### Task to complete
Which lines in the data below contain the string "white"? Show each one.
━━━━━━━━
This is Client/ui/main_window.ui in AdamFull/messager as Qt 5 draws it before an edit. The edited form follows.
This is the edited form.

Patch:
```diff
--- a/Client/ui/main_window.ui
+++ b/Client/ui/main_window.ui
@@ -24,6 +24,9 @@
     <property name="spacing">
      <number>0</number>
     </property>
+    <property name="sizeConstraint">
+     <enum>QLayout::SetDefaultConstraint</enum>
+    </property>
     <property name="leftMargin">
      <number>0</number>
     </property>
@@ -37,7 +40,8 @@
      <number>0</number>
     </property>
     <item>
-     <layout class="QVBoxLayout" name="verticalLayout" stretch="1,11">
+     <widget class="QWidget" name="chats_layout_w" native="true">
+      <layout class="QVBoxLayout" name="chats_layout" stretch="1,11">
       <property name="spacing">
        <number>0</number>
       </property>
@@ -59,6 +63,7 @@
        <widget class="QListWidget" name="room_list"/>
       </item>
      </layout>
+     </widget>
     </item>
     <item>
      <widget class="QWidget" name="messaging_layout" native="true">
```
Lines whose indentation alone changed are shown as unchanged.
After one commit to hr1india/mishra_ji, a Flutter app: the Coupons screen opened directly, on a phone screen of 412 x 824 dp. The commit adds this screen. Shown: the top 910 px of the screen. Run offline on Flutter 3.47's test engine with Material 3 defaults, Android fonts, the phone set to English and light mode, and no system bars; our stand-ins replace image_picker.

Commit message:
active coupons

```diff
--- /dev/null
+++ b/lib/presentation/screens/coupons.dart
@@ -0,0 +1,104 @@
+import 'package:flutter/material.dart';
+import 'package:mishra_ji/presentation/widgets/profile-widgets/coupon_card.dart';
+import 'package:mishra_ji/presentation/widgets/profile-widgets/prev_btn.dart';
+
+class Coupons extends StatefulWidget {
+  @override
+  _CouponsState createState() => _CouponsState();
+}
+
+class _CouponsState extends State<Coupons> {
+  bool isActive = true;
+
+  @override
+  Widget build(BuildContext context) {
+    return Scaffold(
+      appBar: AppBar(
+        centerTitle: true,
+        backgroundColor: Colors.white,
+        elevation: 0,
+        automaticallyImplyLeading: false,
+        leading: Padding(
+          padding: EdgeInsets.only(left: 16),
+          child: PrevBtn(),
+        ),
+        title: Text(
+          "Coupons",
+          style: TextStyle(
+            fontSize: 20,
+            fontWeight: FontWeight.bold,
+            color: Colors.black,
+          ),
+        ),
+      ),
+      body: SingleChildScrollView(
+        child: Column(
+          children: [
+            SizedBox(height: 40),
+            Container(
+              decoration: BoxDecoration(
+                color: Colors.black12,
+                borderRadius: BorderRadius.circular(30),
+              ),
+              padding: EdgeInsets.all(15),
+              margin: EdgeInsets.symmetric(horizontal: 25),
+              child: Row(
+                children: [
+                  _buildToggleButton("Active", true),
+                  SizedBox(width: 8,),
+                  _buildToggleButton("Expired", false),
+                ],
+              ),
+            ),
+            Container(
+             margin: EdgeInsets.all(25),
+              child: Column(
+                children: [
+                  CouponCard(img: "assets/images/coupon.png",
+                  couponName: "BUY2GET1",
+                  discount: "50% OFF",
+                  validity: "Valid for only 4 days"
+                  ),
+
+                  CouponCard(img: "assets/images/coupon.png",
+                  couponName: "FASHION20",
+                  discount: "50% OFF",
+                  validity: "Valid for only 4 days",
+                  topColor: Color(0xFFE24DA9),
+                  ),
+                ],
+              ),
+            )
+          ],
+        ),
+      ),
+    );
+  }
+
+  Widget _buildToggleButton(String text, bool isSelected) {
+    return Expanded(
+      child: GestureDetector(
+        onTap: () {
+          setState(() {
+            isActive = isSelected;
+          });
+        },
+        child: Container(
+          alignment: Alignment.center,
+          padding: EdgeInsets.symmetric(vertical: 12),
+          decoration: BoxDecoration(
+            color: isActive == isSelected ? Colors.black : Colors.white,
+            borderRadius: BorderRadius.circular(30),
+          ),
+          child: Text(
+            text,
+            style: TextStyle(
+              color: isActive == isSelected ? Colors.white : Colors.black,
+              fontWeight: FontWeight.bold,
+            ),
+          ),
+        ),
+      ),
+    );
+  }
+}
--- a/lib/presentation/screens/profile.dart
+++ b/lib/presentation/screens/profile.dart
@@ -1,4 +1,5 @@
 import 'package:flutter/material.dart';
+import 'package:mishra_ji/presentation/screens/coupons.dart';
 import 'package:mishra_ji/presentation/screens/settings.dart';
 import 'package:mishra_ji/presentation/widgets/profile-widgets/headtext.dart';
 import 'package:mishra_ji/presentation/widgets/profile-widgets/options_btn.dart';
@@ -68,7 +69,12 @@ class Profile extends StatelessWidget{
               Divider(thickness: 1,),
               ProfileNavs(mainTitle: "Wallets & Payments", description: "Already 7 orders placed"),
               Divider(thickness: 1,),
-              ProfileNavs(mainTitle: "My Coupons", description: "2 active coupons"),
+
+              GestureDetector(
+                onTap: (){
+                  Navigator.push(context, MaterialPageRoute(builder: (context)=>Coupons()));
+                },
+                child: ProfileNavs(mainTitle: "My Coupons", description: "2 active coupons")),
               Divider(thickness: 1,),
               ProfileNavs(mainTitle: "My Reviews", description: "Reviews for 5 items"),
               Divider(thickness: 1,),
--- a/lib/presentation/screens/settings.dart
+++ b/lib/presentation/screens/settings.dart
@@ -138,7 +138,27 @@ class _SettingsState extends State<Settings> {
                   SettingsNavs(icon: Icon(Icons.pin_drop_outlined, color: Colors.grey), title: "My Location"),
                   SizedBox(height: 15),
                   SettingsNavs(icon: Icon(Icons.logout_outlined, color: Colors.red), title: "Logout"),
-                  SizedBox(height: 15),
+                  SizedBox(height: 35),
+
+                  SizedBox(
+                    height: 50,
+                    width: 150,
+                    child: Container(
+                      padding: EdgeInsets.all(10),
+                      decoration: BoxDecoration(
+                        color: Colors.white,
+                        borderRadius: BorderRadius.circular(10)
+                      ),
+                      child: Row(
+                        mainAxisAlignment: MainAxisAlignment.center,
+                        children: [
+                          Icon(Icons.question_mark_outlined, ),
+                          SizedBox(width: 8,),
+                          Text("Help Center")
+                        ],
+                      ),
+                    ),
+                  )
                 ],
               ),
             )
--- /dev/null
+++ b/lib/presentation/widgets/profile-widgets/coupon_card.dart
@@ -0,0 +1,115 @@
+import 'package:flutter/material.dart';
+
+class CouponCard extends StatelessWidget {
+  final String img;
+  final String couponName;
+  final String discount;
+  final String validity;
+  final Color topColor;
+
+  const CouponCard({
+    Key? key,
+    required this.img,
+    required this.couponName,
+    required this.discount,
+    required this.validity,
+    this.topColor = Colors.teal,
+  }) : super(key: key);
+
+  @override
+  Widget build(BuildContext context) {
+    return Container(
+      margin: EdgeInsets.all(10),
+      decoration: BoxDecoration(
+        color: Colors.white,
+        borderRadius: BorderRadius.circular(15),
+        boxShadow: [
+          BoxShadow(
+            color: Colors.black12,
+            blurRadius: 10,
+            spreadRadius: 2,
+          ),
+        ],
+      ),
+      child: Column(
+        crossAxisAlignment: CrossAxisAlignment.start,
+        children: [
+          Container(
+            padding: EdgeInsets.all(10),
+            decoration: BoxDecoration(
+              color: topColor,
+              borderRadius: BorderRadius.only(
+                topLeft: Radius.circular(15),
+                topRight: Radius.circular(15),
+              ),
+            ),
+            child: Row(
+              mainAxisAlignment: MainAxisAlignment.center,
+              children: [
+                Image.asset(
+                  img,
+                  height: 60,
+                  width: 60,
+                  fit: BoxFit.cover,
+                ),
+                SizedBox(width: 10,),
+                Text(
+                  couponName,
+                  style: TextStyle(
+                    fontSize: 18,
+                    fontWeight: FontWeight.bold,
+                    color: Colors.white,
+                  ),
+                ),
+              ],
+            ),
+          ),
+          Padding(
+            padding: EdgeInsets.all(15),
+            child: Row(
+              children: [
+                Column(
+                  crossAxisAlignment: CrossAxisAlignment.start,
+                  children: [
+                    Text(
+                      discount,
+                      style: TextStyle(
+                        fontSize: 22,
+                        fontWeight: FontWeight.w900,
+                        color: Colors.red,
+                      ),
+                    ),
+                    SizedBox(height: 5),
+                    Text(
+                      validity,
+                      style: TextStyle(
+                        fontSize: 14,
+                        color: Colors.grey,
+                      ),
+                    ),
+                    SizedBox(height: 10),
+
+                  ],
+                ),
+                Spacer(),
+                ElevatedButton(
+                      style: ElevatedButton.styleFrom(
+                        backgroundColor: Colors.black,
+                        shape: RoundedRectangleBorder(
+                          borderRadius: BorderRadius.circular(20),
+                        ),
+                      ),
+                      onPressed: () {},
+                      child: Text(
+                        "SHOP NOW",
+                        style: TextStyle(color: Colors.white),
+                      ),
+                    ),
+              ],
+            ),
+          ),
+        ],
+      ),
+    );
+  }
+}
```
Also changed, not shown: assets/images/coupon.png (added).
━━━━━━━━
### Task result
+        backgroundColor: Colors.white,
+            color: isActive == isSelected ? Colors.black : Colors.white,
+              color: isActive == isSelected ? Colors.white : Colors.black,
+                        color: Colors.white,
+        color: Colors.white,
+                    color: Colors.white,
+                        style: TextStyle(color: Colors.white),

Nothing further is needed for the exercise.